Highlights include: legit Russian fur hats from the actual USSR, about a zillion pairs of shoes, gravestones (coffins sold elsewhere, I guess), lots of cranberries at the grocery stalls, and old cameras I had to quickly move away from to keep myself from buying.
It’s pretty great. Go there sometime, if you get the chance.
Today I had to switch hostels, because the one I was staying at was booked out for tonight by the time I booked it last week. Not a big deal, I just booked one night in another hostel fairly close in Tallinn, packed up my stuff this morning, and set off to switch locations.
Well, after two days of cold but sunny, it was raining and windy and cold. Someone called it “Soviet Weather” if that gives you the picture.
Oh well, I am a hearty traveler, and am firmly of the opinion that a little rain never hurt anyone.
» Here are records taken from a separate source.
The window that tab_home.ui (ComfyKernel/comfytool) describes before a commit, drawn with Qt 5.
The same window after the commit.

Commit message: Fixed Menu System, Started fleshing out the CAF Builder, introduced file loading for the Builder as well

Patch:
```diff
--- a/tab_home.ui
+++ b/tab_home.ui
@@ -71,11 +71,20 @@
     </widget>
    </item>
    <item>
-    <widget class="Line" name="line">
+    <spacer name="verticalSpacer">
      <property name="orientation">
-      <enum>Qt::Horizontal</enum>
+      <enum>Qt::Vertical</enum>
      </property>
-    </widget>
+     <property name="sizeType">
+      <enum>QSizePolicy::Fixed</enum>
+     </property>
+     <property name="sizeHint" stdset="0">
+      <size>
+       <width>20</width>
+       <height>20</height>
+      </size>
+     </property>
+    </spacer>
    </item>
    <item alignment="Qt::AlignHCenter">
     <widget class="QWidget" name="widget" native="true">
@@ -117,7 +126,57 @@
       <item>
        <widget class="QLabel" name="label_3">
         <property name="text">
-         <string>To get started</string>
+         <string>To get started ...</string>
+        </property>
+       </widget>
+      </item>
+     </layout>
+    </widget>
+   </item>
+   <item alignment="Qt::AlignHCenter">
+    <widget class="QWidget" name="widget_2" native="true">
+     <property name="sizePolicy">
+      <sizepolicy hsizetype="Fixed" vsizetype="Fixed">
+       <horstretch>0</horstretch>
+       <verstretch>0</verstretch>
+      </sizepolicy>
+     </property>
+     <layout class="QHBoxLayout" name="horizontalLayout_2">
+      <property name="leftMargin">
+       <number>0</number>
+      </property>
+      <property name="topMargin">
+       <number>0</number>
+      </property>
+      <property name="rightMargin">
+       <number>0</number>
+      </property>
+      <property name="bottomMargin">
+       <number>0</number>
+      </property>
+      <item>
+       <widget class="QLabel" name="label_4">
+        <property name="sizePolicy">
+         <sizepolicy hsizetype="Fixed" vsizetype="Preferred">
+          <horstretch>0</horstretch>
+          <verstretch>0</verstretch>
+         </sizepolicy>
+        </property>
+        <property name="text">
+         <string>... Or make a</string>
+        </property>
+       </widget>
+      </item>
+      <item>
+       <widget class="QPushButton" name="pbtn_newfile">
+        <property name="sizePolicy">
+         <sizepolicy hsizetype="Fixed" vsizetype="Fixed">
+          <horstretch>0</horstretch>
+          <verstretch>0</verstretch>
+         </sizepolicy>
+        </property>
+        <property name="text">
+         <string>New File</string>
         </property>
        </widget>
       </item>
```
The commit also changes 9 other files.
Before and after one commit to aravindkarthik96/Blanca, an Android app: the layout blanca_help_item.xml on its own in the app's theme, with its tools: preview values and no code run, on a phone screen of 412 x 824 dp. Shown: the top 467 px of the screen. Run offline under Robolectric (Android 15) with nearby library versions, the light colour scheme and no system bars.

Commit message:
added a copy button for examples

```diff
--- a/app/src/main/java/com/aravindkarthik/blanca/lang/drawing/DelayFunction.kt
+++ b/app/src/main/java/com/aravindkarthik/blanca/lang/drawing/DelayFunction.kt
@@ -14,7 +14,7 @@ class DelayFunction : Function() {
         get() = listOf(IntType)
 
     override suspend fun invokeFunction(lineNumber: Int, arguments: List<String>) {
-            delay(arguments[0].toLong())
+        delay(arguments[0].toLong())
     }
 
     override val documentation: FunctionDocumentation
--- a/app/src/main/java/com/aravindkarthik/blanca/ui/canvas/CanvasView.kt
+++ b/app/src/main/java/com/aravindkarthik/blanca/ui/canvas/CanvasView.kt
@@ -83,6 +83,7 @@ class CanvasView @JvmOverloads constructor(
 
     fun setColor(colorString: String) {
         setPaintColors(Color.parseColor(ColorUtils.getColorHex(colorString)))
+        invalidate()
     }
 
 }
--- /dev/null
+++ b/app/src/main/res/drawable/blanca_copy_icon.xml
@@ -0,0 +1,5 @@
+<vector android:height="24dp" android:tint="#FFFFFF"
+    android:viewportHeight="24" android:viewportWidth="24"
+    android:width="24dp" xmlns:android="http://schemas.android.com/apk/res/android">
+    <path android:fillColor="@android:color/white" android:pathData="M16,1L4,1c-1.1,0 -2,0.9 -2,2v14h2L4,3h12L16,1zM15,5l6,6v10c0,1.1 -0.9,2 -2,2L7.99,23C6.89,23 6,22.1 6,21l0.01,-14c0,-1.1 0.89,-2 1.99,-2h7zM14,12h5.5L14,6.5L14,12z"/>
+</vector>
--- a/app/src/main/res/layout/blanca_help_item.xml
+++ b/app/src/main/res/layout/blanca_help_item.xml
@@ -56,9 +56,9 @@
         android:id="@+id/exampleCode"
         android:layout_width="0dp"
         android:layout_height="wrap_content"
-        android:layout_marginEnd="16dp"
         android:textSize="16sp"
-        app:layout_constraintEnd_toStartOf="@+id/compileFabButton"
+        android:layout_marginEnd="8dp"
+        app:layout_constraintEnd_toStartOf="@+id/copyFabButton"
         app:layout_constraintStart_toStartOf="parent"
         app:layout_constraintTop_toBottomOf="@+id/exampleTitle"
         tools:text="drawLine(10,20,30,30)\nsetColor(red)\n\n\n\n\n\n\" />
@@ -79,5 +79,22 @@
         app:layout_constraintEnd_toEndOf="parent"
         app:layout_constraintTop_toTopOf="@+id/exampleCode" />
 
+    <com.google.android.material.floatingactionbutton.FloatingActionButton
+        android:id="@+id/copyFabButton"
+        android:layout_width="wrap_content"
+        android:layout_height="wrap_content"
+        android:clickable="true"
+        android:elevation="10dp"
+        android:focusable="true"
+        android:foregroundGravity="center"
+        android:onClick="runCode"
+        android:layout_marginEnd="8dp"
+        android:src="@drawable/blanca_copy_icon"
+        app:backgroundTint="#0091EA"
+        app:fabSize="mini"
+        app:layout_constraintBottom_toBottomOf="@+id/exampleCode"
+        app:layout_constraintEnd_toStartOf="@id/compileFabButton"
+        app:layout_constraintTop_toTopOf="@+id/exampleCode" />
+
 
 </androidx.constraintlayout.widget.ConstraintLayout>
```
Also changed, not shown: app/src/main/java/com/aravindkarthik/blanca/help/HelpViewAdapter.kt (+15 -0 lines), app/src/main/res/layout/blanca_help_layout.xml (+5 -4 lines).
So off I set.
Below is the route that I looked up beforehand from one hostel to another:
Not a bad walk, just a little over a mile, not too complicated.
…If you know me, you know that this story is about to take a twist.
Thanks to my patented Never Fail, Always Trustworthy, Generally Quite Impressive Ability to Be Directionally-Challenged, THIS was the route I took:
This turned out to be a 3+ mile scenic tour (in the rain and wind, mind you) of “the other side of town”. The buildings alternated between concrete block apartments and wooden buildings that looked like they were about to fall down. If it had been night time, I would have said it was decidedly “sketch”. I don’t know if this is true, but it felt like closer to what Tallinn might have been like while it was Soviet-controlled, than Old Town does. It was cool to see that, but by the end of my walk, I was reeeally ready to be there.
I manage to go precisely the wrong way, and thereafter have awful instincts about getting back on track. It’s a powerful combination, and one that gets more much more exercise than I am really looking for, a lot of the time.
And this is why I should never be in charge of directions for anything, any time.
This is Old Town Tallinn.
This is where I was standing when I took this picture. Up 247 steep stone stairs.